Iranís output of cars Ė the countryís biggest non-oil industry Ė has fallen by about 50 per cent, as the tightening international sanctions over the countryís nuclear programme aggravate economic woes.
Production dropped to 677,000 cars in the first nine months of the Persian year that started in March, from 1.2m during the same period last year.
Although Iran experienced dramatic reductions in vehicle production during the Iran-Iraq war in the 1980s, the latest fall in volume is unprecedented, analysts say.
ďIndustries such as the automotives which are dependent on imports and hard currencies [used to buy imports] are the most vulnerable to sanctions,Ē Ezzatollah Yousefian-Molla, a member of parliament, recently told the semi-official ISNA news agency.
Car and auto parts producers have been among the hardest hit by†international sanctions†that have caused a fall of more than 50 per cent in†the Iranian rial.
Domestic media have reported that more than 110 auto part makers shut down and thousands of workers lost their jobs over the past year.
Moreover, Iranís two largest†state-run carmakers†, Iran Khodro and Saipa, are reportedly now suffering from overstaffing Ė or ďhidden unemploymentĒ, as the domestic media call it Ė due to the decline in output.
The two companies declined to comment to the Financial Times.
Mohammad Bayatian, a member of the parliamentís industries committee, said recently that the total losses of Iran Khodro and Saipa had reached 10tn rials ($407m) due to a ďfivefold riseĒ in prices of raw materials.
In a move to support carmakers, the government has allowed them to raise the prices of cars by about 25 per cent since last October. The official price of the cheapest models of Kia Pride Ė the South Korean car which accounts for up to 40 per cent of vehicles on the countryís roads Ė has officially increased from 75m rials ($3,053) to 119m rials ($4,845). The market rate is about 20 per cent higher still.

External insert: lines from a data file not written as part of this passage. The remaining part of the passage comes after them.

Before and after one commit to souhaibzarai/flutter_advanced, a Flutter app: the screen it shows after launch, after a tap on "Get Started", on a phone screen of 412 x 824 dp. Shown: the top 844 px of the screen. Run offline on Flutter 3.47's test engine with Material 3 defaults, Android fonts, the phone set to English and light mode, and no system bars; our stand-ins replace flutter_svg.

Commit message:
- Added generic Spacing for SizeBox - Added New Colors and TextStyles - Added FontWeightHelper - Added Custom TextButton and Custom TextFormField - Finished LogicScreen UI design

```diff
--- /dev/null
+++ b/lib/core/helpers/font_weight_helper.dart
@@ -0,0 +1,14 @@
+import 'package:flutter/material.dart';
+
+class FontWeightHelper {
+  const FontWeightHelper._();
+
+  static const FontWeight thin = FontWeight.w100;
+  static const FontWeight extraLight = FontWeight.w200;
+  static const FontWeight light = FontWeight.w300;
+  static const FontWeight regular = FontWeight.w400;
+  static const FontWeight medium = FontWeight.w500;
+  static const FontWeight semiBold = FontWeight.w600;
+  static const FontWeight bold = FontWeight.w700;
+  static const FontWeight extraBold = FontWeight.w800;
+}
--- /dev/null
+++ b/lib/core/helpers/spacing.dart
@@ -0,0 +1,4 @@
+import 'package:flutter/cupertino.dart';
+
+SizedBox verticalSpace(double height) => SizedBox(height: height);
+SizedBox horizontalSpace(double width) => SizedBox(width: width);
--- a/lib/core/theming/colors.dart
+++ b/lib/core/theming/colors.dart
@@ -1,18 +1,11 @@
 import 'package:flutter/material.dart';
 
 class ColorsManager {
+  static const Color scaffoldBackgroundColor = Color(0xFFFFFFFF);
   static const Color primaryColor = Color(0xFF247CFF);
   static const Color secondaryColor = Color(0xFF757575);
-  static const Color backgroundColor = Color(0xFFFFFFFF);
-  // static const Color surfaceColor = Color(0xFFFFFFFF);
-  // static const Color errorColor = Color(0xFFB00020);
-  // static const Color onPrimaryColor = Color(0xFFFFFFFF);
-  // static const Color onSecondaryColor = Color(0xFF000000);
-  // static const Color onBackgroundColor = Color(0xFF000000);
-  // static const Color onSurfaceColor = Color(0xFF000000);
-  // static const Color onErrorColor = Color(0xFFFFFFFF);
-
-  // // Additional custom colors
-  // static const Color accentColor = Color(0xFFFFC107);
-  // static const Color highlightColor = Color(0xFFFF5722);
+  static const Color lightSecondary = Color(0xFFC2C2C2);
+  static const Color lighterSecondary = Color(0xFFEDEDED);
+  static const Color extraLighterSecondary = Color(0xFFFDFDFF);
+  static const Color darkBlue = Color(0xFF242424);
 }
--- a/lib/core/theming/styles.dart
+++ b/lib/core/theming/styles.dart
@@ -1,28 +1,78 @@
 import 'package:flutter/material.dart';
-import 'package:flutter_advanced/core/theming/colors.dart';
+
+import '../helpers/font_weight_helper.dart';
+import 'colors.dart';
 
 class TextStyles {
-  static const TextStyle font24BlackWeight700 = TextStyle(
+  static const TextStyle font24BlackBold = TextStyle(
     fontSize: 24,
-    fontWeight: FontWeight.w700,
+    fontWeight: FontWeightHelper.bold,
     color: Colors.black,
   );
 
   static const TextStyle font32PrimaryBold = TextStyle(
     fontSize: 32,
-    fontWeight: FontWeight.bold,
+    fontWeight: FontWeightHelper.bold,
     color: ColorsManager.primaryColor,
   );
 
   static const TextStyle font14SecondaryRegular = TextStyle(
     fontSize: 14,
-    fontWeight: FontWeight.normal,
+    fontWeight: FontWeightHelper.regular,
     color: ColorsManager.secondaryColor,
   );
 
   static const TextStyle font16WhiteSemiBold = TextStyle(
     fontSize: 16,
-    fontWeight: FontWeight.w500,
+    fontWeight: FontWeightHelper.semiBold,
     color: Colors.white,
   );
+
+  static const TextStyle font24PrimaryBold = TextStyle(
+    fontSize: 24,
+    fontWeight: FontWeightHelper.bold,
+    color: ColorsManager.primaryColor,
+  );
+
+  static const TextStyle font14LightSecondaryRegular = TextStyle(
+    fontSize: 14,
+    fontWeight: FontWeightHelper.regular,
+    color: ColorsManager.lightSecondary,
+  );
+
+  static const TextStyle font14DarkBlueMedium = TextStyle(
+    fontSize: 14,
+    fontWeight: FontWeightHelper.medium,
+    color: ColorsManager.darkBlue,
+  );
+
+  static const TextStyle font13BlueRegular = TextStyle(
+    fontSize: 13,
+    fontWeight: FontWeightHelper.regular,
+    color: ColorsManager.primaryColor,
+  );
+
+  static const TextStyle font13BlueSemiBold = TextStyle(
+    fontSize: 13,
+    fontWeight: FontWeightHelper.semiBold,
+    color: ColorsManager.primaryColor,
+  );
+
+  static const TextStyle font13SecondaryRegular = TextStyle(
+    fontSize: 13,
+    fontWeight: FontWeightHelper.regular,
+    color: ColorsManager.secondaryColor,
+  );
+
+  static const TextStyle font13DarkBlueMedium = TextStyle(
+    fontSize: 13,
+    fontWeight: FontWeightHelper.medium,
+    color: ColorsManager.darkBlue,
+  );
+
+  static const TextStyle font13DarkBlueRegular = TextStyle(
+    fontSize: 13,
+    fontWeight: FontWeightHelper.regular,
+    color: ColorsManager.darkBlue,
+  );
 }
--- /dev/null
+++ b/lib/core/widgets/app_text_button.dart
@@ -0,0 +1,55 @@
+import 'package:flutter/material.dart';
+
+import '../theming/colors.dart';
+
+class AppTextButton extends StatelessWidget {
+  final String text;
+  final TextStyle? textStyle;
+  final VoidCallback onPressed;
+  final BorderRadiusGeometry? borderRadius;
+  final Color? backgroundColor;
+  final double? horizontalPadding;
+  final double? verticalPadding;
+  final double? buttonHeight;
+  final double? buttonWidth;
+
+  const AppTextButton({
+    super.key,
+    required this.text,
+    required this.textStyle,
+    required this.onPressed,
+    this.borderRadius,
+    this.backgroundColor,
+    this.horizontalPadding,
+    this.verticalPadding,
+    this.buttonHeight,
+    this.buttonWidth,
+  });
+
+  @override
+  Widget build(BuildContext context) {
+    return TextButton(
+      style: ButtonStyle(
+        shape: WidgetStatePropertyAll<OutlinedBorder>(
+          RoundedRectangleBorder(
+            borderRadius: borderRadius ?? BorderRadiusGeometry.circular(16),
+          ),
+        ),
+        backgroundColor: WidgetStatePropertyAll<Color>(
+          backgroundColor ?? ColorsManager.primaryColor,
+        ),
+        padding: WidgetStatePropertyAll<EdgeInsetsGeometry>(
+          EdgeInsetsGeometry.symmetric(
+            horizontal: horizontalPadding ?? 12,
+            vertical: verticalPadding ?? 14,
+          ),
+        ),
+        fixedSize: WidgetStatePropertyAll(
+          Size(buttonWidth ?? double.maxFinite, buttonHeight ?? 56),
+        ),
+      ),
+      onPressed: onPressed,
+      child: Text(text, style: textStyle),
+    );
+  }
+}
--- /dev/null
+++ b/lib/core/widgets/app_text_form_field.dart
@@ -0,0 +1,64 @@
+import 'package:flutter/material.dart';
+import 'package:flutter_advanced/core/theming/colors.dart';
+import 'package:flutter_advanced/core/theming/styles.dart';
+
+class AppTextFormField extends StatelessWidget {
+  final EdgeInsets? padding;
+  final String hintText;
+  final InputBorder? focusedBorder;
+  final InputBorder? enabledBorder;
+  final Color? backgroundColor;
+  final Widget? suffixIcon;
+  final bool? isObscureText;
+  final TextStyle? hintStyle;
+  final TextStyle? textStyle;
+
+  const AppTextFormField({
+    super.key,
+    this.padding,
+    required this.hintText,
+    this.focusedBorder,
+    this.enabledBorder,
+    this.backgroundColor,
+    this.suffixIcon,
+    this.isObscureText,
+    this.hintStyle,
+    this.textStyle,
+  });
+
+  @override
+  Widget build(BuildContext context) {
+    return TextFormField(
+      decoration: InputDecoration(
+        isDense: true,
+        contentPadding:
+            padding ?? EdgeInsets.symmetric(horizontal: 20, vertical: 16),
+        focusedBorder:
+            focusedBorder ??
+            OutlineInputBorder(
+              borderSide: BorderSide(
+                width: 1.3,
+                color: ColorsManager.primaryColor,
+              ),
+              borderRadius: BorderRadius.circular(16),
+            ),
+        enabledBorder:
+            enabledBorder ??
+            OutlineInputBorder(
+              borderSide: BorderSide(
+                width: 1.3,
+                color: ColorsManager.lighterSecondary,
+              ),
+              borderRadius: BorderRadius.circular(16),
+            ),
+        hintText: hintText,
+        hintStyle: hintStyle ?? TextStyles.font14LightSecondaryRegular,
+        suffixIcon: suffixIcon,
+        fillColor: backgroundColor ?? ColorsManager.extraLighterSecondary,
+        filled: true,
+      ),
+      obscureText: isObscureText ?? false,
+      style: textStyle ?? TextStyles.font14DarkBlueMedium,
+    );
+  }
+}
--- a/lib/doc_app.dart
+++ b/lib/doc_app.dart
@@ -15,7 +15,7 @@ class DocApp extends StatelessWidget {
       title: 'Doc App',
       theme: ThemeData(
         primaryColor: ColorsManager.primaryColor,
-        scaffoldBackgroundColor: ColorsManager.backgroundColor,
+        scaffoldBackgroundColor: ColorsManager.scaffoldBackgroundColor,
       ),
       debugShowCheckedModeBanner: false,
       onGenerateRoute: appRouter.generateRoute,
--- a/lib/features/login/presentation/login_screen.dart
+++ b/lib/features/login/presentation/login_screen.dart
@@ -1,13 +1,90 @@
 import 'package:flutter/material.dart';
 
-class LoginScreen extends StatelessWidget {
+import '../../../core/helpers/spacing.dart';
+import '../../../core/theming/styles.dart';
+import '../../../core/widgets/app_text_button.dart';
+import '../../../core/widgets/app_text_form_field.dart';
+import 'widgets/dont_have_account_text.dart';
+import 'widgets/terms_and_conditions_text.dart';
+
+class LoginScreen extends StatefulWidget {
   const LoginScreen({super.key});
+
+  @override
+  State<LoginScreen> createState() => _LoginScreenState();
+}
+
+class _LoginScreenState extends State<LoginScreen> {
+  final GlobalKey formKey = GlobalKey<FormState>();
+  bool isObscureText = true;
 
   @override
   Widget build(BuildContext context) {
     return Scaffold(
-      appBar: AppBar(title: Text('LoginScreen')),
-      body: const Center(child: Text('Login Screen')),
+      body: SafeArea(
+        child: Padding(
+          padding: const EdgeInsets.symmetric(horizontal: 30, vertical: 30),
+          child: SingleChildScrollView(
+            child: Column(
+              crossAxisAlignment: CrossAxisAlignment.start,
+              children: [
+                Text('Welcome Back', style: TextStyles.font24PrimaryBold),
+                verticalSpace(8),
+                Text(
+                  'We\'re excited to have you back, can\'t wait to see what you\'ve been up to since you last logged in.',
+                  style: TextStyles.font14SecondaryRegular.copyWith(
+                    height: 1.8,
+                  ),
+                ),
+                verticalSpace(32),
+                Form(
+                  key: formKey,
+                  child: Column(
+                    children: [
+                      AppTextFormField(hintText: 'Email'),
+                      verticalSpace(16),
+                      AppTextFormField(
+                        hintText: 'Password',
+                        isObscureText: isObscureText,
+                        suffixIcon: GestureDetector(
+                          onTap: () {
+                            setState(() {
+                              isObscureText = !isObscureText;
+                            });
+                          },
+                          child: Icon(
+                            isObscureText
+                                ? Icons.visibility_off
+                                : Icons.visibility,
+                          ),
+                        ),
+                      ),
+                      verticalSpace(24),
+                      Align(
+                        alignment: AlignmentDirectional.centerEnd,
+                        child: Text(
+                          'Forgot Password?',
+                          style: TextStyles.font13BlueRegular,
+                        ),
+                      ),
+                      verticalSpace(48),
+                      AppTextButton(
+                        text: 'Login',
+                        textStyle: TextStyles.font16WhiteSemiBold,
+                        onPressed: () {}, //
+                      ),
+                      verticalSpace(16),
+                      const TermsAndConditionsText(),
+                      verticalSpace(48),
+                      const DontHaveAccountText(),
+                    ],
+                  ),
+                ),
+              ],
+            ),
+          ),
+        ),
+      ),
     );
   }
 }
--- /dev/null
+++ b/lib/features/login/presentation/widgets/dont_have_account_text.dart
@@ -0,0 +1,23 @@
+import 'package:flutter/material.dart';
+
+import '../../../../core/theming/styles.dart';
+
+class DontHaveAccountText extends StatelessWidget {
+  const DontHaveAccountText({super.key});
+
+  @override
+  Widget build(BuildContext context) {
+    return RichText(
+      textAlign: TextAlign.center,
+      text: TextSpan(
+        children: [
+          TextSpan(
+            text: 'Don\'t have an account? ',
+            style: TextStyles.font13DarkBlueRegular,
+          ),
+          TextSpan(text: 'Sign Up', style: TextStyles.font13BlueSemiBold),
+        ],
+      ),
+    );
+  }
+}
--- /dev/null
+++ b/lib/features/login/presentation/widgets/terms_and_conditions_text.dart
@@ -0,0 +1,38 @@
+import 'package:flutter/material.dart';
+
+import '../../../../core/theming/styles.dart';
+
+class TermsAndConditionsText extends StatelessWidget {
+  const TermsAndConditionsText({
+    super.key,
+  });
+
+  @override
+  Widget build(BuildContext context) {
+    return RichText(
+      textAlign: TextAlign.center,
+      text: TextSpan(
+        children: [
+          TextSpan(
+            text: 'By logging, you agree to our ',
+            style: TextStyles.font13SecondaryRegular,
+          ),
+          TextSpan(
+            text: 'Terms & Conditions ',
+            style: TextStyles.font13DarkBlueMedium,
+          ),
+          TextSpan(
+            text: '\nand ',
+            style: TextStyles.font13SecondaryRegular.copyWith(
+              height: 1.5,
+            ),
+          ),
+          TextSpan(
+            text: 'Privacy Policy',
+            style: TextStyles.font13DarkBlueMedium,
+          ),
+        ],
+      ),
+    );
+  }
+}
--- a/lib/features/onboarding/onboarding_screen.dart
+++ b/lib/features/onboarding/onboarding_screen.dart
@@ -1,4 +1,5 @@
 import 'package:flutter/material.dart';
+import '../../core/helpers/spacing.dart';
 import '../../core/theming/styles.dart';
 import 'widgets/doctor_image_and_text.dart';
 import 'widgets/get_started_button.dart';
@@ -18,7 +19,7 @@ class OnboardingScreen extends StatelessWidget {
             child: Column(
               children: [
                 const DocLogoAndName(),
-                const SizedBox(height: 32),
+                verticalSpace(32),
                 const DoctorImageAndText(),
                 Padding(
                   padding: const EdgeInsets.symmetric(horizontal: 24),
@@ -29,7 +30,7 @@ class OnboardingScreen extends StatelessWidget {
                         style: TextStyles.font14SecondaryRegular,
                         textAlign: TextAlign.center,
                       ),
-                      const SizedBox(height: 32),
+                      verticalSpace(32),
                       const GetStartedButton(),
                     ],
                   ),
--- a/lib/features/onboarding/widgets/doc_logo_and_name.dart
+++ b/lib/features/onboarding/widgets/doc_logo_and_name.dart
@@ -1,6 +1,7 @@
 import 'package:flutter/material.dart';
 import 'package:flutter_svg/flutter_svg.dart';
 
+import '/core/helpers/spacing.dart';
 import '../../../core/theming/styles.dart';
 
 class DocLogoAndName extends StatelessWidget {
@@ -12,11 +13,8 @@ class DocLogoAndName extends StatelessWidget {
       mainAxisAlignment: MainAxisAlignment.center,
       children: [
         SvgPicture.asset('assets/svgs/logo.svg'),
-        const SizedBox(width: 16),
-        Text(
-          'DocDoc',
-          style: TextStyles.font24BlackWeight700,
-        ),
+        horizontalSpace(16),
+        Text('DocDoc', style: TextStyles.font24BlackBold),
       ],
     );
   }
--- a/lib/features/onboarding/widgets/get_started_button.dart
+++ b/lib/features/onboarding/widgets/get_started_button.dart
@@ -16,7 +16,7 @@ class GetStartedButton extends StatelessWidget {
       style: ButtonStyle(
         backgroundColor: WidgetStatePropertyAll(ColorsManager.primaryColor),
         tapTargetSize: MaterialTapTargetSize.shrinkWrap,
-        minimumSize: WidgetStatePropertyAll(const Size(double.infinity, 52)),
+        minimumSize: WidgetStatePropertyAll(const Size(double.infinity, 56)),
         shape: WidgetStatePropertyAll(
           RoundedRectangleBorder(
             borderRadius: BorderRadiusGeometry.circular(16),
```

But carmakers argue the price rises do not cover the losses they have sustained, as their costs have more than doubled over the past year because of the†plunging rial. Analysts say international sanctions have laid bare structural problems in the car sector, which has been protected for decades by tariffs of more than 100 per cent on imported vehicles.
Car production in Iran has long been a political matter, with central government taking a role in directing the operations of Iran Khodro and Saipa. Iranian President Mahmoud Ahmadi-Nejad has in the past ordered them to open production lines in Venezuela and some African countries, despite such expansion being economically questionable.
Many commentators are now urging the government to bail out the industry. For months, the government has promised to pay 20tn rials ($814m) to the two leading carmakers so they can pay their suppliers.
But the banks that would underpin any bailout are themselves grappling to deal with international sanctions, with overdue loans now exceeding deposits.
Iraj Nadimi, a member of the parliamentís economics committee, said this month that carmakers should not ďtie their survival to banking loansĒ because ďbanks are emptyĒ.
Meanwhile, some of the Iranian producersí European and South Korean partners, including Franceís†PSA Peugeot CitroŽn, have left the market due to sanctions.
Franceís Peugeot Renault appears to be the lone European carmaker still operating in Iran.
The gap created by this exodus is opening up an opportunity for Chinese car and auto part makers. Sales of some makes of Chinaís Chery Automobile Co, such as the MVM and X33, have more than doubled since last April, although the companyís share of the Iranian car market is still less than 6 per cent.
ďThis is another example that Chinese are the main beneficiaries of the sanctions, while Iranians and Europeans are losing,Ē said one economic analyst.